Formula[edit]

The RMSD of an estimator with respect to an estimated parameter is defined as the square root of the mean square error:

For an unbiased estimator, the RMSD is the square root of the variance, known as the standard deviation.

The RMSD of predicted values for times t of a regression's dependent variable is computed for n different predictions as the square root of the mean of the squares of the deviations:

In some disciplines, the RMSD is used to compare differences between two things that may vary, neither of which is accepted as the "standard". For example, when measuring the average difference between two time series and , the formula becomes

Normalized root-mean-square deviation[edit]

Normalizing the RMSD facilitates the comparison between datasets or models with different scales. Though there is no consistent means of normalization in the literature, common choices are the mean or the range (defined as the maximum value minus the minimum value) of the measured data:[2]

or .

This value is commonly referred to as the normalized root-mean-square deviation or error (NRMSD or NRMSE), and often expressed as a percentage, where lower values indicate less residual variance. In many cases, especially for smaller samples, the sample range is likely to be affected by the size of sample which would hamper comparisons.

When normalising by the mean value of the measurements, the term coefficient of variation of the RMSD, CV(RMSD) may be used to avoid ambiguity.[3] This is analogous to the coefficient of variation with the RMSD taking the place of the standard deviation.

Applications[edit]

See also[edit]

References[edit]
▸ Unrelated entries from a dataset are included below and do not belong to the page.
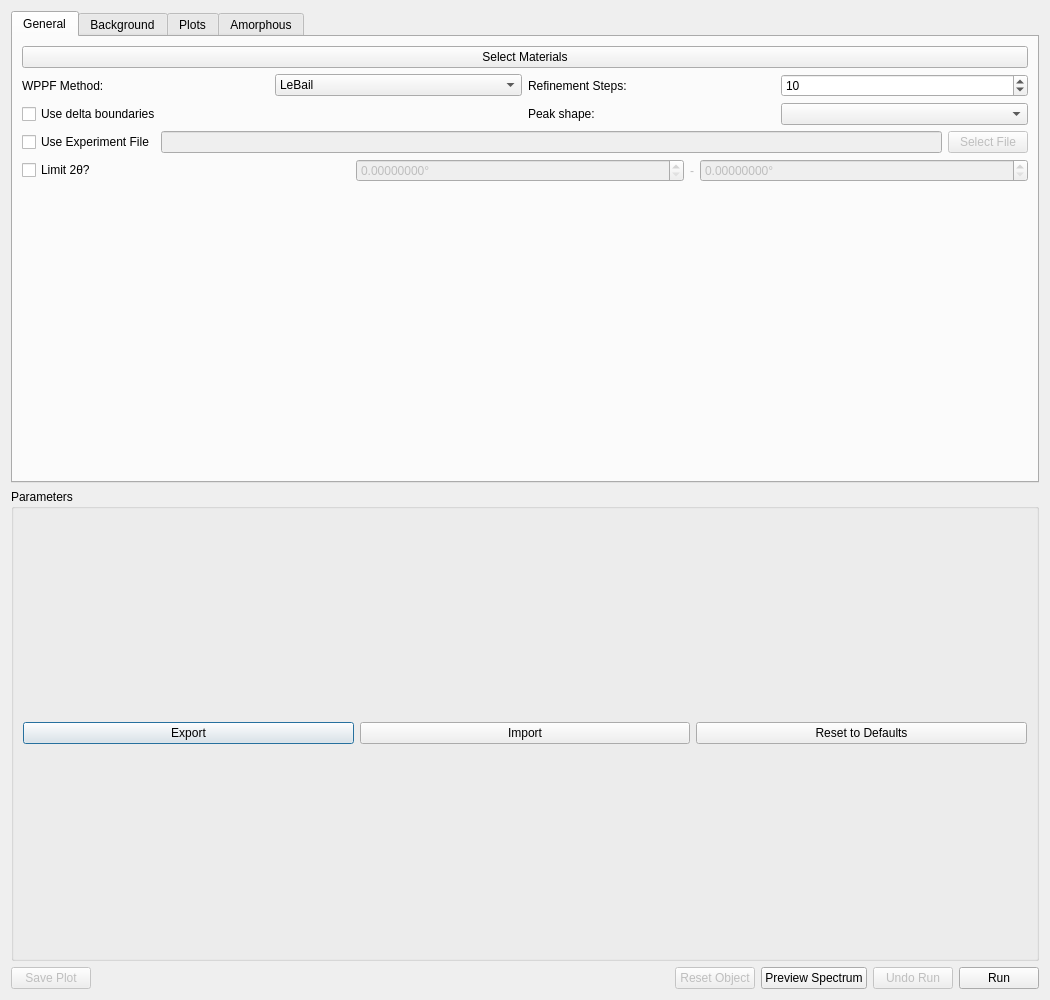
Old version of the form hexrdgui/resources/ui/wppf_options_dialog.ui in the repository HEXRD/hexrdgui.
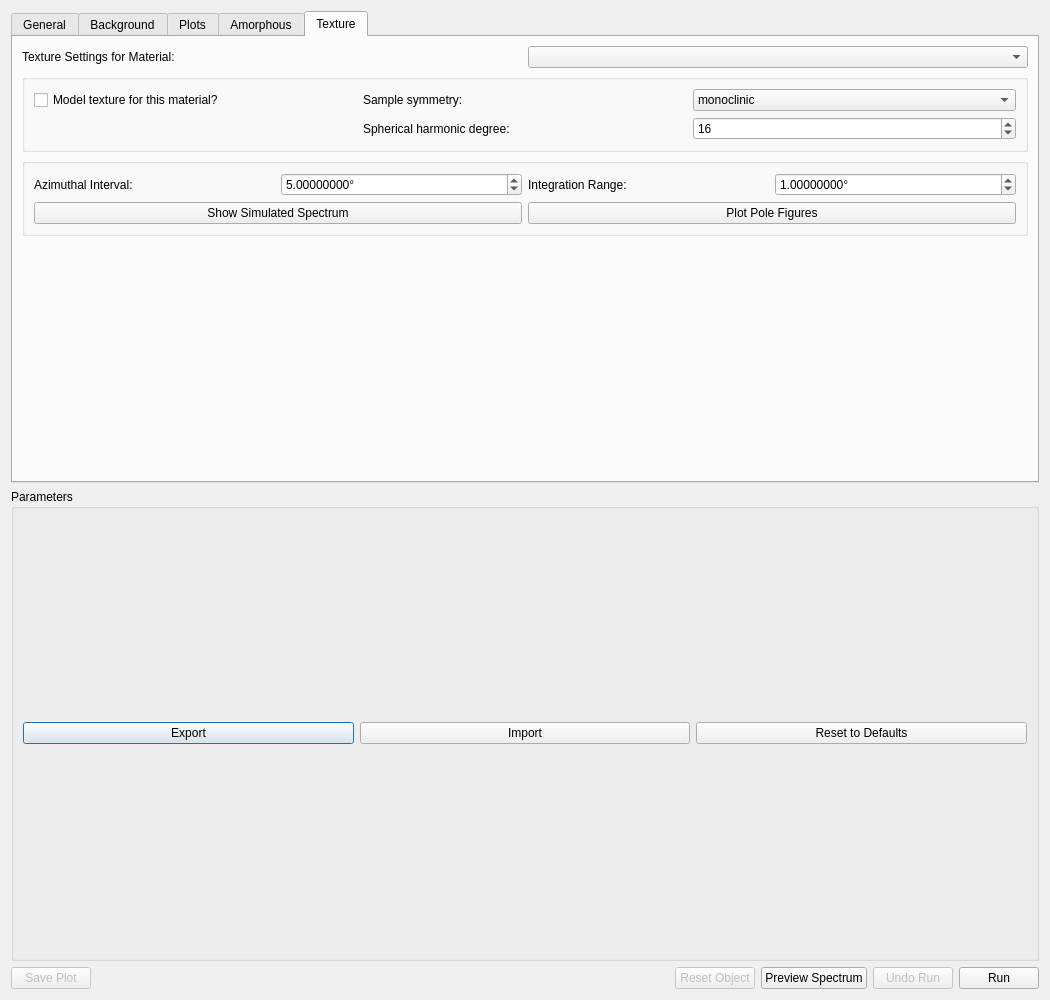
New version of the form. The open tabs and pages were chosen to show the change. Icons and pictures are not drawn. Custom widgets are drawn as their Qt base class.

Commit message: Iniital pass at supporting texture in the GUI

What changed in the file:
```diff
--- a/hexrdgui/resources/ui/wppf_options_dialog.ui
+++ b/hexrdgui/resources/ui/wppf_options_dialog.ui
@@ -546,6 +546,196 @@
          </item>
         </layout>
        </widget>
+       <widget class="QWidget" name="texture_tab">
+        <attribute name="title">
+         <string>Texture</string>
+        </attribute>
+        <layout class="QGridLayout" name="gridLayout_8">
+         <item row="0" column="0">
+          <widget class="QLabel" name="selected_texture_material_label">
+           <property name="text">
+            <string>Texture Settings for Material:</string>
+           </property>
+          </widget>
+         </item>
+         <item row="0" column="1">
+          <widget class="QComboBox" name="selected_texture_material"/>
+         </item>
+         <item row="1" column="0" colspan="2">
+          <widget class="QGroupBox" name="texture_settings_group">
+           <property name="title">
+            <string/>
+           </property>
+           <layout class="QGridLayout" name="gridLayout_9">
+            <item row="0" column="2">
+             <widget class="QComboBox" name="texture_sample_symmetry">
+              <property name="currentText">
+               <string>monoclinic</string>
+              </property>
+              <item>
+               <property name="text">
+                <string>monoclinic</string>
+               </property>
+              </item>
+              <item>
+               <property name="text">
+                <string>orthorhombic</string>
+               </property>
+              </item>
+              <item>
+               <property name="text">
+                <string>axial</string>
+               </property>
+              </item>
+              <item>
+               <property name="text">
+                <string>triclinic</string>
+               </property>
+              </item>
+             </widget>
+            </item>
+            <item row="2" column="2">
+             <widget class="QSpinBox" name="texture_ell_max">
+              <property name="keyboardTracking">
+               <bool>false</bool>
+              </property>
+              <property name="suffix">
+               <string/>
+              </property>
+              <property name="minimum">
+               <number>2</number>
+              </property>
+              <property name="maximum">
+               <number>10000000</number>
+              </property>
+              <property name="singleStep">
+               <number>2</number>
+              </property>
+              <property name="value">
+               <number>16</number>
+              </property>
+             </widget>
+            </item>
+            <item row="0" column="0">
+             <widget class="QCheckBox" name="include_texture_model">
+              <property name="text">
+               <string>Model texture for this material?</string>
+              </property>
+             </widget>
+            </item>
+            <item row="0" column="1">
+             <widget class="QLabel" name="texture_sample_symmetry_label">
+              <property name="text">
+               <string>Sample symmetry:</string>
+              </property>
+             </widget>
+            </item>
+            <item row="2" column="1">
+             <widget class="QLabel" name="texture_ell_max_label">
+              <property name="text">
+               <string>Spherical harmonic degree:</string>
+              </property>
+             </widget>
+            </item>
+           </layout>
+          </widget>
+         </item>
+         <item row="3" column="0" colspan="2">
+          <spacer name="verticalSpacer_5">
+           <property name="orientation">
+            <enum>Qt::Vertical</enum>
+           </property>
+           <property name="sizeHint" stdset="0">
+            <size>
+             <width>20</width>
+             <height>0</height>
+            </size>
+           </property>
+          </spacer>
+         </item>
+         <item row="2" column="0" colspan="2">
+          <widget class="QGroupBox" name="spectrum_binning_group">
+           <property name="title">
+            <string/>
+           </property>
+           <layout class="QGridLayout" name="gridLayout_10">
+            <item row="0" column="0">
+             <widget class="QLabel" name="texture_azimuthal_interval_label">
+              <property name="text">
+               <string>Azimuthal Interval:</string>
+              </property>
+             </widget>
+            </item>
+            <item row="0" column="2">
+             <widget class="QLabel" name="texture_integration_range_label">
+              <property name="text">
+               <string>Integration Range:</string>
+              </property>
+             </widget>
+            </item>
+            <item row="0" column="1">
+             <widget class="ScientificDoubleSpinBox" name="texture_azimuthal_interval">
+              <property name="keyboardTracking">
+               <bool>false</bool>
+              </property>
+              <property name="suffix">
+               <string>°</string>
+              </property>
+              <property name="decimals">
+               <number>8</number>
+              </property>
+              <property name="minimum">
+               <double>0.000010000000000</double>
+              </property>
+              <property name="maximum">
+               <double>10000000.000000000000000</double>
+              </property>
+              <property name="value">
+               <double>5.000000000000000</double>
+              </property>
+             </widget>
+            </item>
+            <item row="0" column="3">
+             <widget class="ScientificDoubleSpinBox" name="texture_integration_range">
+              <property name="keyboardTracking">
+               <bool>false</bool>
+              </property>
+              <property name="suffix">
+               <string>°</string>
+              </property>
+              <property name="decimals">
+               <number>8</number>
+              </property>
+              <property name="minimum">
+               <double>0.000010000000000</double>
+              </property>
+              <property name="maximum">
+               <double>10000000.000000000000000</double>
+              </property>
+              <property name="value">
+               <double>1.000000000000000</double>
+              </property>
+             </widget>
+            </item>
+            <item row="2" column="2" colspan="2">
+             <widget class="QPushButton" name="texture_plot_pole_figures">
+              <property name="text">
+               <string>Plot Pole Figures</string>
+              </property>
+             </widget>
+            </item>
+            <item row="2" column="0" colspan="2">
+             <widget class="QPushButton" name="texture_show_simulated_spectrum">
+              <property name="text">
+               <string>Show Simulated Spectrum</string>
+              </property>
+             </widget>
+            </item>
+           </layout>
+          </widget>
+         </item>
+        </layout>
+       </widget>
       </widget>
      </item>
     </layout>
```
Left out of the diff: 8 changed lines with no effect on the pictures. The commit also changes 10 other files.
  1. ^ Hyndman, Rob J. Koehler, Anne B.; Koehler (2006). "Another look at measures of forecast accuracy". International Journal of Forecasting 22 (4): 679–688. doi:10.1016/j.ijforecast.2006.03.001. 
  2. ^ "Coastal Inlets Research Program (CIRP) Wiki - Statistics". Retrieved 4 February 2015. 
  3. ^ "FAQ: What is the coefficient of variation?". Retrieved 4 February 2015. 
  4. ^ J. Scott Armstrong & Fred Collopy (1992). "Error Measures For Generalizing About Forecasting Methods: Empirical Comparisons" (PDF). International Journal of Forecasting 8 (1): 69–80. doi:10.1016/0169-2070(92)90008-w. 
  5. ^ Anderson, M.P.; Woessner, W.W. (1992). Applied Groundwater Modeling: Simulation of Flow and Advective Transport (2nd ed.). Academic Press. 
  6. ^ Ensemble Neural Network Model
  7. ^ ANSI/BPI-2400-S-2012: Standard Practice for Standardized Qualification of Whole-House Energy Savings Predictions by Calibration to Energy Use History